Summer Angel Food Cake

Angel food cake with its fragrant vanilla-almond scent is one of my favorite summer offerings. I often serve a plain slice decorated with a pretty flower, or dress it up with fresh seasonal fruit, berries, lemon curd, ice cream or a variety of dessert sauces. Angel food cake is also terrific cubed for dipping into chocolate fondue, or sliced for a creamy fruit trifle.

This airy, pure white cake is an American classic that gets its height from clouds of stiffly beaten egg whites. The good news—there is no oil or butter to add inches to your hips or raise your cholesterol.

No one knows exactly who created this simple confection, but it’s suspected that it originated with the Pennsylvania Dutch during the late 1800s, which is when the cake first began appearing in cookery books. Historians speculate that this frugal group created the cake as a way to use up egg whites left over from yolks used to make noodles. Metal cake molds dating back more than a hundred years testify to the Pennsylvania Dutch’s impressive baking tradition.

So, why are lots of novice bakers afraid to tackle this longstanding favorite? Perhaps it’s because the cake—while simple in ingredients—does require a few specific techniques that may be unfamiliar. I must admit that my first time making angel food cake was a bit nerve-wracking. There was so much to think about that I hadn’t done before.

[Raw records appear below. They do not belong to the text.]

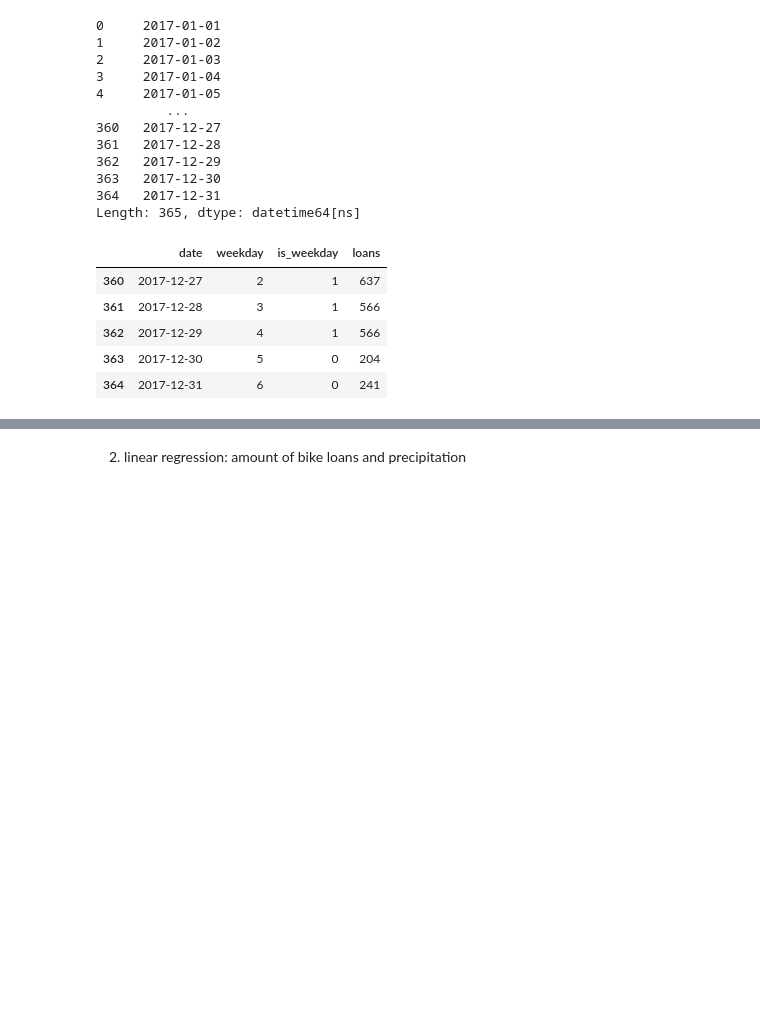
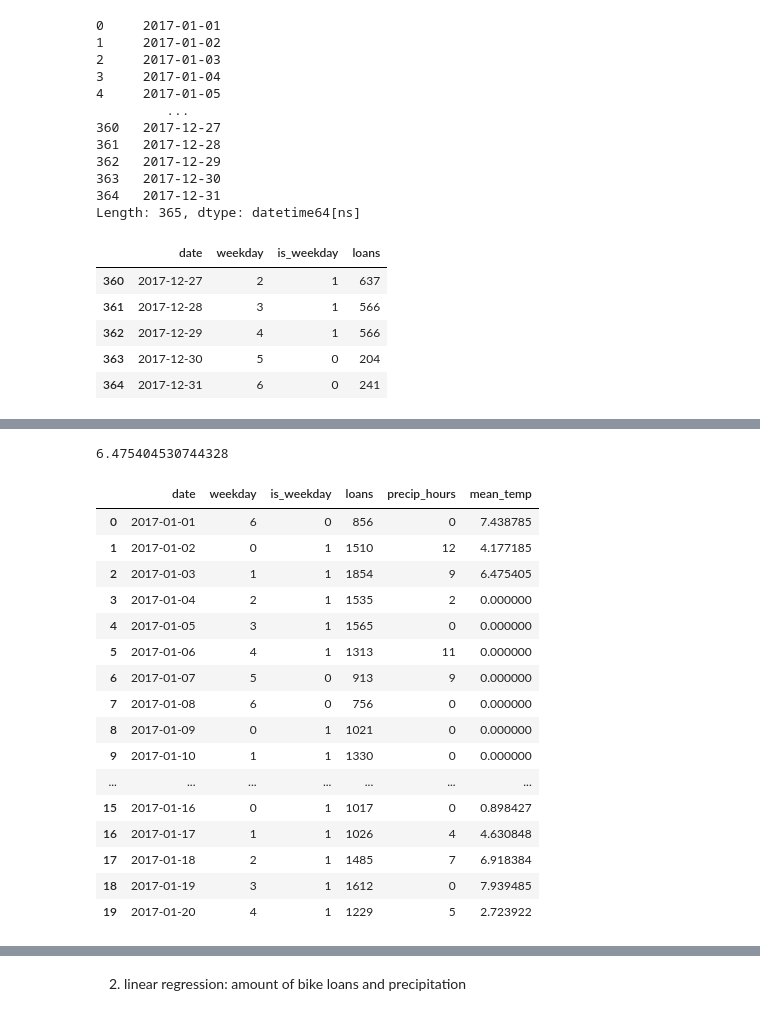
Before and after one commit to GoebelM94/dsml2021, a Jupyter notebook: notebooks/Regression.ipynb, the cells around one changed output, grey strips where cells are left out. Drawn from its saved outputs; the diff is of its cells as text; code cells hidden in the pictures; blank space fills up the shorter version.

Commit message:
corrected days without loans

```diff
--- a/notebooks/Regression.ipynb
+++ b/notebooks/Regression.ipynb
@@ -242,3 +346,46 @@ lin_reg_bikes_df.tail()
+# %%
+#calculates the mean temperature of all loans for one day
+def mean_temperature_loans(month, day):
+    day_in_2017_start = datetime(2017, month, day, 0, 0)
+    day_in_2017_end = datetime(2017, month, day, 23, 59)
+    df_day_start = df_bikes[df_bikes["start_time"] >= day_in_2017_start]
+    df_day_end = df_day_start[df_day_start["start_time"] <= day_in_2017_end]
+
+    temp = 0
+    for index, row in df_day_end.iterrows():
+        temp += row['temperature']
+
+    if len(df_day_end) > 0:
+        mean_temp = temp / len(df_day_end)
+    else:
+        mean_temp = 0
+
+    return mean_temp
+
+mean_temperature_loans(1, 3)
+# %% [output]
+6.475404530744328
+# %%
+lin_reg_bikes_df['mean_temp'] = lin_reg_bikes_df['date'].apply(lambda x: mean_temperature_loans(x.month, x.day))
+lin_reg_bikes_df.head(20)
+# %% [output]
+|  | date | weekday | is_weekday | loans | precip_hours | mean_temp |
+| 0 | 2017-01-01 | 6 | 0 | 856 | 0 | 7.438785 |
+| 1 | 2017-01-02 | 0 | 1 | 1510 | 12 | 4.177185 |
+| 2 | 2017-01-03 | 1 | 1 | 1854 | 9 | 6.475405 |
+| 3 | 2017-01-04 | 2 | 1 | 1535 | 2 | 0.000000 |
+| 4 | 2017-01-05 | 3 | 1 | 1565 | 0 | 0.000000 |
+| 5 | 2017-01-06 | 4 | 1 | 1313 | 11 | 0.000000 |
+| 6 | 2017-01-07 | 5 | 0 | 913 | 9 | 0.000000 |
+| 7 | 2017-01-08 | 6 | 0 | 756 | 0 | 0.000000 |
+| 8 | 2017-01-09 | 0 | 1 | 1021 | 0 | 0.000000 |
+| 9 | 2017-01-10 | 1 | 1 | 1330 | 0 | 0.000000 |
+| ... | ... | ... | ... | ... | ... | ... |
+| 15 | 2017-01-16 | 0 | 1 | 1017 | 0 | 0.898427 |
+| 16 | 2017-01-17 | 1 | 1 | 1026 | 4 | 4.630848 |
+| 17 | 2017-01-18 | 2 | 1 | 1485 | 7 | 6.918384 |
+| 18 | 2017-01-19 | 3 | 1 | 1612 | 0 | 7.939485 |
+| 19 | 2017-01-20 | 4 | 1 | 1229 | 5 | 2.723922 |
 # %%
 rec=smf.ols(formula='loans~is_weekday', data=lin_reg_bikes_df).fit()
 print(rec.summary())
```
Also changed, not shown: parts of 20 cells of this notebook.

But I organized the ingredients in advance, followed the recipe exactly and ultimately produced a spectacular cake that tasted and smelled divine and wowed everyone at the table. Now, I could make one in my sleep.

It’s really easy, and you have a guide with great tips—me! Let’s get started:

1. Use cake flour, not all-purpose flour. This finely textured flour is made from softer wheat with a high starch content that is perfect for angel food, chiffon and sponge cakes. You’ll find it boxed in the baking section of your supermarket.

2. Use superfine sugar as it dissolves quickly and is perfect with egg whites. It’s available in supermarkets, or you can make your own by whirling ordinary granulated sugar in a food processor for a minute.

3. Bring your eggs to room temperature and you’ll be rewarded with a higher volume of whipped whites.


4. Sift, sift, sift, sift the flour as directed in the recipe—a whopping four times. It makes all the difference in the final product.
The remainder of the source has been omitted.